» **THE TASK**:
Output the listing exactly, leaving nothing out.

» **MATERIAL SUPPLIED**:
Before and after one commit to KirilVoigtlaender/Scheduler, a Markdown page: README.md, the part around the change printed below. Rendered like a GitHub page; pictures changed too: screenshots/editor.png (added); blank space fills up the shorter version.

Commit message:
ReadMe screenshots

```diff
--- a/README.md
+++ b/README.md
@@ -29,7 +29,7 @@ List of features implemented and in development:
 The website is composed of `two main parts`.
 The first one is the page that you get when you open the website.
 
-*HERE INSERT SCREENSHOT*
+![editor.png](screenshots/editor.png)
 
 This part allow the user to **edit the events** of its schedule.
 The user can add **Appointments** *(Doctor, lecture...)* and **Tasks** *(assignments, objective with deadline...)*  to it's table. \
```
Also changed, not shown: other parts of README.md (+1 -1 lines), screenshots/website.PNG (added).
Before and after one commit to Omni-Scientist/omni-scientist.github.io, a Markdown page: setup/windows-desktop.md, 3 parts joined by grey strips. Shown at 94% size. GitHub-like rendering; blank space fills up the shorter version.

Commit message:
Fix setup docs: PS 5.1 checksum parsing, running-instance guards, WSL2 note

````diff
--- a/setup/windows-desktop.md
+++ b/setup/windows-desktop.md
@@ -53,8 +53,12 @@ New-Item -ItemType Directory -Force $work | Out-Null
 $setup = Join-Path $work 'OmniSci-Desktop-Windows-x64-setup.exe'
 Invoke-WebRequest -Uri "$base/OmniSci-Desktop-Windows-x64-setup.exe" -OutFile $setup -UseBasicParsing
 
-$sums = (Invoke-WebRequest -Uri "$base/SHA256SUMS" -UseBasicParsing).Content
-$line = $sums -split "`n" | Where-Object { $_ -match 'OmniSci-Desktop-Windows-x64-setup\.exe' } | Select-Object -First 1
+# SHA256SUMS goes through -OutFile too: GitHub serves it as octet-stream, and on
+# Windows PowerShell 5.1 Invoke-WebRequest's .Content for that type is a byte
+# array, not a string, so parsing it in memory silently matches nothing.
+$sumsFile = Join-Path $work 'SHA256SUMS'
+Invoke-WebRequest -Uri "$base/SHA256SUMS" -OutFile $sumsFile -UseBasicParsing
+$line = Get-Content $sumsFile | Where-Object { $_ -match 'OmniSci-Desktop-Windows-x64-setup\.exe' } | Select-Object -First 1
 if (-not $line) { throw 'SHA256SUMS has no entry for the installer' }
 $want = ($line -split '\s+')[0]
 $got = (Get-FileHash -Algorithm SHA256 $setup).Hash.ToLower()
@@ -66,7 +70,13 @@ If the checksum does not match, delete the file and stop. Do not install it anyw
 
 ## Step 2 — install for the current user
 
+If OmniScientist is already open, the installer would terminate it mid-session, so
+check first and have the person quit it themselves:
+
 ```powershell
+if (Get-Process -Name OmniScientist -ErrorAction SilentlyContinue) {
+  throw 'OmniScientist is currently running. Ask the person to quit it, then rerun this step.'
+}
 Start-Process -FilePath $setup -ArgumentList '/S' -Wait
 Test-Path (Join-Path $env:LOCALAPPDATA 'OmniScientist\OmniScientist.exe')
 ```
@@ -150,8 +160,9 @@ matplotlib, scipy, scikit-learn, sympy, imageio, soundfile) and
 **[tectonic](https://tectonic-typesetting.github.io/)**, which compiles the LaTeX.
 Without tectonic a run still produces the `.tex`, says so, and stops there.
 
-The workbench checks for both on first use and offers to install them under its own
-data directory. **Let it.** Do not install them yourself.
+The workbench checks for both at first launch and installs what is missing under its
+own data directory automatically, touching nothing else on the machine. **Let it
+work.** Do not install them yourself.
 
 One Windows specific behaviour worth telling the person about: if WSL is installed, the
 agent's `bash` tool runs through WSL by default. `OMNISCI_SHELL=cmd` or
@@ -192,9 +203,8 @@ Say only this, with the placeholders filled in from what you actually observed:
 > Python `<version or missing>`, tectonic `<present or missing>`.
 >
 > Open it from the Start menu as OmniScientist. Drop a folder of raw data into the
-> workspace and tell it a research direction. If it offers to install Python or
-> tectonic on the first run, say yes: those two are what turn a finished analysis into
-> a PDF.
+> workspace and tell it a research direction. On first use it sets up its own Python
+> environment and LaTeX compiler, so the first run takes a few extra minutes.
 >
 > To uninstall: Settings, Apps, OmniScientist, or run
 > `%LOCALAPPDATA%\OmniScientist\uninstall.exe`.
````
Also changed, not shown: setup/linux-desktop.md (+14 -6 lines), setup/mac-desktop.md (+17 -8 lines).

» **ANSWER SECTION**:
Before and after one commit to KirilVoigtlaender/Scheduler, a Markdown page: README.md, the part around the change printed below. Rendered like a GitHub page; pictures changed too: screenshots/editor.png (added); blank space fills up the shorter version.

Commit message:
ReadMe screenshots

```diff
--- a/README.md
+++ b/README.md
@@ -29,7 +29,7 @@ List of features implemented and in development:
 The website is composed of `two main parts`.
 The first one is the page that you get when you open the website.
 
-*HERE INSERT SCREENSHOT*
+![editor.png](screenshots/editor.png)
 
 This part allow the user to **edit the events** of its schedule.
 The user can add **Appointments** *(Doctor, lecture...)* and **Tasks** *(assignments, objective with deadline...)*  to it's table. \
```
Also changed, not shown: other parts of README.md (+1 -1 lines), screenshots/website.PNG (added).
Before and after one commit to Omni-Scientist/omni-scientist.github.io, a Markdown page: setup/windows-desktop.md, 3 parts joined by grey strips. Shown at 94% size. GitHub-like rendering; blank space fills up the shorter version.

Commit message:
Fix setup docs: PS 5.1 checksum parsing, running-instance guards, WSL2 note

````diff
--- a/setup/windows-desktop.md
+++ b/setup/windows-desktop.md
@@ -53,8 +53,12 @@ New-Item -ItemType Directory -Force $work | Out-Null
 $setup = Join-Path $work 'OmniSci-Desktop-Windows-x64-setup.exe'
 Invoke-WebRequest -Uri "$base/OmniSci-Desktop-Windows-x64-setup.exe" -OutFile $setup -UseBasicParsing
 
-$sums = (Invoke-WebRequest -Uri "$base/SHA256SUMS" -UseBasicParsing).Content
-$line = $sums -split "`n" | Where-Object { $_ -match 'OmniSci-Desktop-Windows-x64-setup\.exe' } | Select-Object -First 1
+# SHA256SUMS goes through -OutFile too: GitHub serves it as octet-stream, and on
+# Windows PowerShell 5.1 Invoke-WebRequest's .Content for that type is a byte
+# array, not a string, so parsing it in memory silently matches nothing.
+$sumsFile = Join-Path $work 'SHA256SUMS'
+Invoke-WebRequest -Uri "$base/SHA256SUMS" -OutFile $sumsFile -UseBasicParsing
+$line = Get-Content $sumsFile | Where-Object { $_ -match 'OmniSci-Desktop-Windows-x64-setup\.exe' } | Select-Object -First 1
 if (-not $line) { throw 'SHA256SUMS has no entry for the installer' }
 $want = ($line -split '\s+')[0]
 $got = (Get-FileHash -Algorithm SHA256 $setup).Hash.ToLower()
@@ -66,7 +70,13 @@ If the checksum does not match, delete the file and stop. Do not install it anyw
 
 ## Step 2 — install for the current user
 
+If OmniScientist is already open, the installer would terminate it mid-session, so
+check first and have the person quit it themselves:
+
 ```powershell
+if (Get-Process -Name OmniScientist -ErrorAction SilentlyContinue) {
+  throw 'OmniScientist is currently running. Ask the person to quit it, then rerun this step.'
+}
 Start-Process -FilePath $setup -ArgumentList '/S' -Wait
 Test-Path (Join-Path $env:LOCALAPPDATA 'OmniScientist\OmniScientist.exe')
 ```
@@ -150,8 +160,9 @@ matplotlib, scipy, scikit-learn, sympy, imageio, soundfile) and
 **[tectonic](https://tectonic-typesetting.github.io/)**, which compiles the LaTeX.
 Without tectonic a run still produces the `.tex`, says so, and stops there.
 
-The workbench checks for both on first use and offers to install them under its own
-data directory. **Let it.** Do not install them yourself.
+The workbench checks for both at first launch and installs what is missing under its
+own data directory automatically, touching nothing else on the machine. **Let it
+work.** Do not install them yourself.
 
 One Windows specific behaviour worth telling the person about: if WSL is installed, the
 agent's `bash` tool runs through WSL by default. `OMNISCI_SHELL=cmd` or
@@ -192,9 +203,8 @@ Say only this, with the placeholders filled in from what you actually observed:
 > Python `<version or missing>`, tectonic `<present or missing>`.
 >
 > Open it from the Start menu as OmniScientist. Drop a folder of raw data into the
-> workspace and tell it a research direction. If it offers to install Python or
-> tectonic on the first run, say yes: those two are what turn a finished analysis into
-> a PDF.
+> workspace and tell it a research direction. On first use it sets up its own Python
+> environment and LaTeX compiler, so the first run takes a few extra minutes.
 >
 > To uninstall: Settings, Apps, OmniScientist, or run
 > `%LOCALAPPDATA%\OmniScientist\uninstall.exe`.
````
Also changed, not shown: setup/linux-desktop.md (+14 -6 lines), setup/mac-desktop.md (+17 -8 lines).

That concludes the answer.